### What is required
With "display" as the search word, show every line of the material that has it.

### Dataset

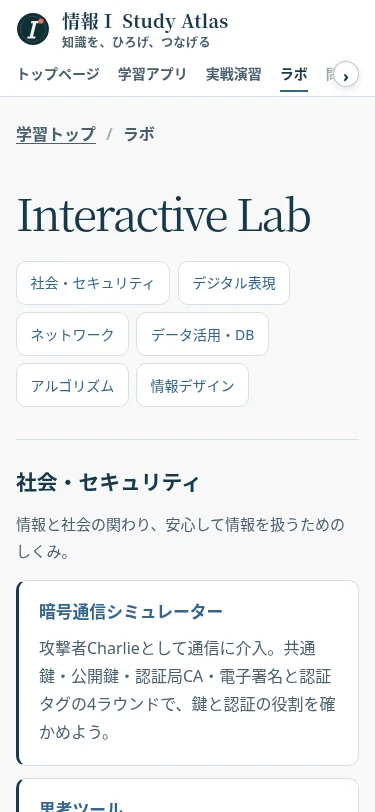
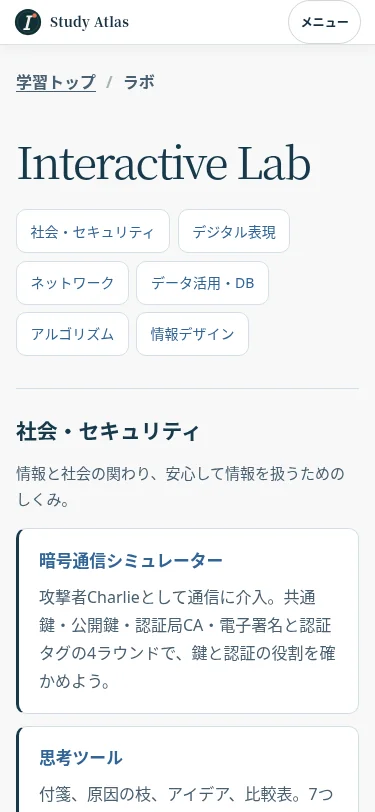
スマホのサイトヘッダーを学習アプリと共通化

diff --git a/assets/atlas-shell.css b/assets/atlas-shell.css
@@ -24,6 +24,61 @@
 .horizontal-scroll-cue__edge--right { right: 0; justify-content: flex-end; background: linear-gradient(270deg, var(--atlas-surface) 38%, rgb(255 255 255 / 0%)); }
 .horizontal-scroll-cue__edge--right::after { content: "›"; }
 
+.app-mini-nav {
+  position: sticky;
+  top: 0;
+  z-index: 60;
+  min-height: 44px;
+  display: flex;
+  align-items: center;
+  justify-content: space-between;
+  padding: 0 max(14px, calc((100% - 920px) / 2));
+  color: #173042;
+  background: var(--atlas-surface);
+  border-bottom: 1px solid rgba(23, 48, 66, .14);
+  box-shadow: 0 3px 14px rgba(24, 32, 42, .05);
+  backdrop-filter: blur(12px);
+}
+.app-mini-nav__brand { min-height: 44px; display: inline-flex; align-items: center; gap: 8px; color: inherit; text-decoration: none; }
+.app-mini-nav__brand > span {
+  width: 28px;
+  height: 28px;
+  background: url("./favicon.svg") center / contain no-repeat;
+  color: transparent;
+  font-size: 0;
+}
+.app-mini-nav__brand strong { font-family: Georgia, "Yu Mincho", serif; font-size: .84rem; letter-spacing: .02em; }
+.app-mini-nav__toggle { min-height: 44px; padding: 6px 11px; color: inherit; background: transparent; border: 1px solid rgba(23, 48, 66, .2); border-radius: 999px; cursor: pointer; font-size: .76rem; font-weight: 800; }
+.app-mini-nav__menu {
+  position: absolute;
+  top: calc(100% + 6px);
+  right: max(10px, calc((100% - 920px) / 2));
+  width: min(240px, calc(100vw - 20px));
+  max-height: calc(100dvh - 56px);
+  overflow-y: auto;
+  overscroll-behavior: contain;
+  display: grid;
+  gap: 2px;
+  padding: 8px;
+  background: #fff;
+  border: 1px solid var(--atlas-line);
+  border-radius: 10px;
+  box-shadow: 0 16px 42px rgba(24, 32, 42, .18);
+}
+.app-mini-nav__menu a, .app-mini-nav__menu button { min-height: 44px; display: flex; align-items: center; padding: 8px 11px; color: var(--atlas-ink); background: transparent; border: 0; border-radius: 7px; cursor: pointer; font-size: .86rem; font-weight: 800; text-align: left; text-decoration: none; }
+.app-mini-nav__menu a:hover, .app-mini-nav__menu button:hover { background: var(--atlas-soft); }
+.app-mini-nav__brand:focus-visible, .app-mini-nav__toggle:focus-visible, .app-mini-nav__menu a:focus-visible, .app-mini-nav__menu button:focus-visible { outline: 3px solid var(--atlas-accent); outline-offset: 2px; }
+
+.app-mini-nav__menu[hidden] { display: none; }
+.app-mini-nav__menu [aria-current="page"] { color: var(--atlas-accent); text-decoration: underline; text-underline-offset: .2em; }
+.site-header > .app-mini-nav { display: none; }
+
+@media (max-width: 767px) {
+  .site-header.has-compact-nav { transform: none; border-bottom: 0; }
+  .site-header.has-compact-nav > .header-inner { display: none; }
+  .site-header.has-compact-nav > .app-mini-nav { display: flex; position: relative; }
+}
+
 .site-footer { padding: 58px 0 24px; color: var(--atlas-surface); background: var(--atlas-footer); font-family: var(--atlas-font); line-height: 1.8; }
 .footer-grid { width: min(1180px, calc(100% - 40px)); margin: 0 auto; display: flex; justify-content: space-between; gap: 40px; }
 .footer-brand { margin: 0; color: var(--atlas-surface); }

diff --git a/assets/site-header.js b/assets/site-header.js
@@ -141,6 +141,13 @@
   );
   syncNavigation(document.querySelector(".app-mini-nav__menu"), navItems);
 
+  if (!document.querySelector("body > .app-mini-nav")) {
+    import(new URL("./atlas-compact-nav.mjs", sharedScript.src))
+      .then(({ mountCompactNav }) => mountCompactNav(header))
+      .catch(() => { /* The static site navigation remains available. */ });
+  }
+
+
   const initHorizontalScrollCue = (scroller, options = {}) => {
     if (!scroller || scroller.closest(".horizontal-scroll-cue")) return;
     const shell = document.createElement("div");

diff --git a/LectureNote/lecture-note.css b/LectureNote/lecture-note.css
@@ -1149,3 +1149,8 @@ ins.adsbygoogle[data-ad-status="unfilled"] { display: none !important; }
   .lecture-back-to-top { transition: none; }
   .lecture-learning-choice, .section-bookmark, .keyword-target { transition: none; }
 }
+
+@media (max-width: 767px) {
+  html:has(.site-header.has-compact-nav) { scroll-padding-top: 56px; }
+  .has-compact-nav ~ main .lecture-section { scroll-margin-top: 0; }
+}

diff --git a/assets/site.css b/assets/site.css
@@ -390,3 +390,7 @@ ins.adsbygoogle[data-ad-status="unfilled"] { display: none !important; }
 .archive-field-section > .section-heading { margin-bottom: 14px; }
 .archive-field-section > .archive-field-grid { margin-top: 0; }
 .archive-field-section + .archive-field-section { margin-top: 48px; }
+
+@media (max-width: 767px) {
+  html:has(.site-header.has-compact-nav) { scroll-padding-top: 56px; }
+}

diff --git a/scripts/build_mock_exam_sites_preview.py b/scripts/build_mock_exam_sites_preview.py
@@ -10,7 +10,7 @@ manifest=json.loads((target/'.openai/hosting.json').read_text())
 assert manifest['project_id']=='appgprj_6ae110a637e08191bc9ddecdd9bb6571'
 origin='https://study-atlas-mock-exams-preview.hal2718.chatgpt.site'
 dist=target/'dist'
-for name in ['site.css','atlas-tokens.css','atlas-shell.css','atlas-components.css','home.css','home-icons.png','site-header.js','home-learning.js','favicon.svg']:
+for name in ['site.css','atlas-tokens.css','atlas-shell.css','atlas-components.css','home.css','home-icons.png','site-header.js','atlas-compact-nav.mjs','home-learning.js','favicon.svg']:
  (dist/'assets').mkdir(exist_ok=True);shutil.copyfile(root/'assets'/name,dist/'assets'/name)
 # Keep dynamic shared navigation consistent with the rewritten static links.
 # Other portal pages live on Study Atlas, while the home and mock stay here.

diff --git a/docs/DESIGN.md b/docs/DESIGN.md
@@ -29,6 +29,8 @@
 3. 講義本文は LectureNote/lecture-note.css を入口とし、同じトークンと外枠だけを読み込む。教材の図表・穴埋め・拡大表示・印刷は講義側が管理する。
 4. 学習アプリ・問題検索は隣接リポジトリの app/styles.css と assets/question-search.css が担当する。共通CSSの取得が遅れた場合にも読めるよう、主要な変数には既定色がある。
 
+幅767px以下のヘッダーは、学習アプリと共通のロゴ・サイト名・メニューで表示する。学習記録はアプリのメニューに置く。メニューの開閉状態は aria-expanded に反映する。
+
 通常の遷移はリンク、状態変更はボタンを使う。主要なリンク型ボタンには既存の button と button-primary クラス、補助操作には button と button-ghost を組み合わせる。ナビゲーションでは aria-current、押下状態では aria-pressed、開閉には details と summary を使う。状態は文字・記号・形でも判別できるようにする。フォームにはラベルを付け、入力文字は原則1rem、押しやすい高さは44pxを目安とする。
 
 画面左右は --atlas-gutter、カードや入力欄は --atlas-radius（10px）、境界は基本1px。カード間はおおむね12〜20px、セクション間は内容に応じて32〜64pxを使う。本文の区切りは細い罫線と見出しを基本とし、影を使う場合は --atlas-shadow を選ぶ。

### Exercise response
+  display: flex;
+.app-mini-nav__brand { min-height: 44px; display: inline-flex; align-items: center; gap: 8px; color: inherit; text-decoration: none; }
+  display: grid;
+.app-mini-nav__menu a, .app-mini-nav__menu button { min-height: 44px; display: flex; align-items: center; padding: 8px 11px; color: var(--atlas-ink); background: transparent; border: 0; border-radius: 7px; cursor: pointer; font-size: .86rem; font-weight: 800; text-align: left; text-decoration: none; }
+.app-mini-nav__menu[hidden] { display: none; }
+.site-header > .app-mini-nav { display: none; }
+  .site-header.has-compact-nav > .header-inner { display: none; }
+  .site-header.has-compact-nav > .app-mini-nav { display: flex; position: relative; }
 .footer-grid { width: min(1180px, calc(100% - 40px)); margin: 0 auto; display: flex; justify-content: space-between; gap: 40px; }
@@ -1149,3 +1149,8 @@ ins.adsbygoogle[data-ad-status="unfilled"] { display: none !important; }
@@ -390,3 +390,7 @@ ins.adsbygoogle[data-ad-status="unfilled"] { display: none !important; }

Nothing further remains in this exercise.